:: Data provided

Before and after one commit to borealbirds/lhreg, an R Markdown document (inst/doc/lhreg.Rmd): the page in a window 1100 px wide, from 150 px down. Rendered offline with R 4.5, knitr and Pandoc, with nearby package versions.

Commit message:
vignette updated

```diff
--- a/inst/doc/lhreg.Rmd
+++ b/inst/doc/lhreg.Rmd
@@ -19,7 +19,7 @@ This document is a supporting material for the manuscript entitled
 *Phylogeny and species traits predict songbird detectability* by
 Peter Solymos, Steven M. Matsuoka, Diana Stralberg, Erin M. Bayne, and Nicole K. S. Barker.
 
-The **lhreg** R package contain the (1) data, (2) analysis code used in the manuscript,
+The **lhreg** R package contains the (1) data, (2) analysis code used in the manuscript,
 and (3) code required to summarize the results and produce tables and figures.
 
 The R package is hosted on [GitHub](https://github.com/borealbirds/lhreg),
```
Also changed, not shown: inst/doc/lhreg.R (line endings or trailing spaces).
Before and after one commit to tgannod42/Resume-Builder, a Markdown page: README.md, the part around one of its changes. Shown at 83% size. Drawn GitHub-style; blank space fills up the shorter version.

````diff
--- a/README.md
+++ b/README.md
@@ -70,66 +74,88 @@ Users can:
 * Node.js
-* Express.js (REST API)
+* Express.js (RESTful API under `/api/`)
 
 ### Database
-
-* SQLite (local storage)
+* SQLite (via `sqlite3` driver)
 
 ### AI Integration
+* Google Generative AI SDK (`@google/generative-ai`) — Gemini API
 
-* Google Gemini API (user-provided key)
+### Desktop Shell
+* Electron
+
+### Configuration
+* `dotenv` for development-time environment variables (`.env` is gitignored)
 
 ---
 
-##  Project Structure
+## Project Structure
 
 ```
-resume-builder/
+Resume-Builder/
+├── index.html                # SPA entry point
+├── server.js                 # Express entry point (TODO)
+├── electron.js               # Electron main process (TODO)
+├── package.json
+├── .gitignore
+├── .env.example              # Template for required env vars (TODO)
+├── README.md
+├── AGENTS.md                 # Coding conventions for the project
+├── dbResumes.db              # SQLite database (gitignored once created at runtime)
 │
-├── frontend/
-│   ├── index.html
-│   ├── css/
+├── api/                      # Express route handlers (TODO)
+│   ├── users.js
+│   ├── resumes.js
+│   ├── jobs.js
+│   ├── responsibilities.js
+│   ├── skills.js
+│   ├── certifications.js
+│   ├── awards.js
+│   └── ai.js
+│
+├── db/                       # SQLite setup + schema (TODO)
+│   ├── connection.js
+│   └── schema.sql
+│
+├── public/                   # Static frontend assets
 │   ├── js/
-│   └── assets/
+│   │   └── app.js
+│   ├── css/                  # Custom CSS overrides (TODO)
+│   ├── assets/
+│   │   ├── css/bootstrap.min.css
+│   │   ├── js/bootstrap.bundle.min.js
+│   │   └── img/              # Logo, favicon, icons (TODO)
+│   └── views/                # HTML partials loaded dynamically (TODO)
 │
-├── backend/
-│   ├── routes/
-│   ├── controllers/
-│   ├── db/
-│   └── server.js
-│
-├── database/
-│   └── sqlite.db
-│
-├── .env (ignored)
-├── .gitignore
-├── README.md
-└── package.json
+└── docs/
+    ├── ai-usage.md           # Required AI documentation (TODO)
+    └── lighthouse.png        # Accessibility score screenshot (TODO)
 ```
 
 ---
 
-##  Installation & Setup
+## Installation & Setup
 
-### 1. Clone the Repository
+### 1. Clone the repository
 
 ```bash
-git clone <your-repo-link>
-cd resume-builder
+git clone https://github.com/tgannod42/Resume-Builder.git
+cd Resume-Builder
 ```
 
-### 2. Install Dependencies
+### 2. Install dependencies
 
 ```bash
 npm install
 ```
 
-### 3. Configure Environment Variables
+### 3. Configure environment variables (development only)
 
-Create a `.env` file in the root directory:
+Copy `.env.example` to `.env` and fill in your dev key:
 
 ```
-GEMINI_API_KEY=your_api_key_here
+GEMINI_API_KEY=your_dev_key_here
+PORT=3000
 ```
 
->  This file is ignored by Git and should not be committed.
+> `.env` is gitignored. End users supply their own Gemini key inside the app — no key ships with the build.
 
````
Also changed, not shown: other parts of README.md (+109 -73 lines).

::::

# Assignment:
Each entry is to be retyped precisely as it stands.

# Response area:
Before and after one commit to borealbirds/lhreg, an R Markdown document (inst/doc/lhreg.Rmd): the page in a window 1100 px wide, from 150 px down. Rendered offline with R 4.5, knitr and Pandoc, with nearby package versions.

Commit message:
vignette updated

```diff
--- a/inst/doc/lhreg.Rmd
+++ b/inst/doc/lhreg.Rmd
@@ -19,7 +19,7 @@ This document is a supporting material for the manuscript entitled
 *Phylogeny and species traits predict songbird detectability* by
 Peter Solymos, Steven M. Matsuoka, Diana Stralberg, Erin M. Bayne, and Nicole K. S. Barker.
 
-The **lhreg** R package contain the (1) data, (2) analysis code used in the manuscript,
+The **lhreg** R package contains the (1) data, (2) analysis code used in the manuscript,
 and (3) code required to summarize the results and produce tables and figures.
 
 The R package is hosted on [GitHub](https://github.com/borealbirds/lhreg),
```
Also changed, not shown: inst/doc/lhreg.R (line endings or trailing spaces).
Before and after one commit to tgannod42/Resume-Builder, a Markdown page: README.md, the part around one of its changes. Shown at 83% size. Drawn GitHub-style; blank space fills up the shorter version.

````diff
--- a/README.md
+++ b/README.md
@@ -70,66 +74,88 @@ Users can:
 * Node.js
-* Express.js (REST API)
+* Express.js (RESTful API under `/api/`)
 
 ### Database
-
-* SQLite (local storage)
+* SQLite (via `sqlite3` driver)
 
 ### AI Integration
+* Google Generative AI SDK (`@google/generative-ai`) — Gemini API
 
-* Google Gemini API (user-provided key)
+### Desktop Shell
+* Electron
+
+### Configuration
+* `dotenv` for development-time environment variables (`.env` is gitignored)
 
 ---
 
-##  Project Structure
+## Project Structure
 
 ```
-resume-builder/
+Resume-Builder/
+├── index.html                # SPA entry point
+├── server.js                 # Express entry point (TODO)
+├── electron.js               # Electron main process (TODO)
+├── package.json
+├── .gitignore
+├── .env.example              # Template for required env vars (TODO)
+├── README.md
+├── AGENTS.md                 # Coding conventions for the project
+├── dbResumes.db              # SQLite database (gitignored once created at runtime)
 │
-├── frontend/
-│   ├── index.html
-│   ├── css/
+├── api/                      # Express route handlers (TODO)
+│   ├── users.js
+│   ├── resumes.js
+│   ├── jobs.js
+│   ├── responsibilities.js
+│   ├── skills.js
+│   ├── certifications.js
+│   ├── awards.js
+│   └── ai.js
+│
+├── db/                       # SQLite setup + schema (TODO)
+│   ├── connection.js
+│   └── schema.sql
+│
+├── public/                   # Static frontend assets
 │   ├── js/
-│   └── assets/
+│   │   └── app.js
+│   ├── css/                  # Custom CSS overrides (TODO)
+│   ├── assets/
+│   │   ├── css/bootstrap.min.css
+│   │   ├── js/bootstrap.bundle.min.js
+│   │   └── img/              # Logo, favicon, icons (TODO)
+│   └── views/                # HTML partials loaded dynamically (TODO)
 │
-├── backend/
-│   ├── routes/
-│   ├── controllers/
-│   ├── db/
-│   └── server.js
-│
-├── database/
-│   └── sqlite.db
-│
-├── .env (ignored)
-├── .gitignore
-├── README.md
-└── package.json
+└── docs/
+    ├── ai-usage.md           # Required AI documentation (TODO)
+    └── lighthouse.png        # Accessibility score screenshot (TODO)
 ```
 
 ---
 
-##  Installation & Setup
+## Installation & Setup
 
-### 1. Clone the Repository
+### 1. Clone the repository
 
 ```bash
-git clone <your-repo-link>
-cd resume-builder
+git clone https://github.com/tgannod42/Resume-Builder.git
+cd Resume-Builder
 ```
 
-### 2. Install Dependencies
+### 2. Install dependencies
 
 ```bash
 npm install
 ```
 
-### 3. Configure Environment Variables
+### 3. Configure environment variables (development only)
 
-Create a `.env` file in the root directory:
+Copy `.env.example` to `.env` and fill in your dev key:
 
 ```
-GEMINI_API_KEY=your_api_key_here
+GEMINI_API_KEY=your_dev_key_here
+PORT=3000
 ```
 
->  This file is ignored by Git and should not be committed.
+> `.env` is gitignored. End users supply their own Gemini key inside the app — no key ships with the build.
 
````
Also changed, not shown: other parts of README.md (+109 -73 lines).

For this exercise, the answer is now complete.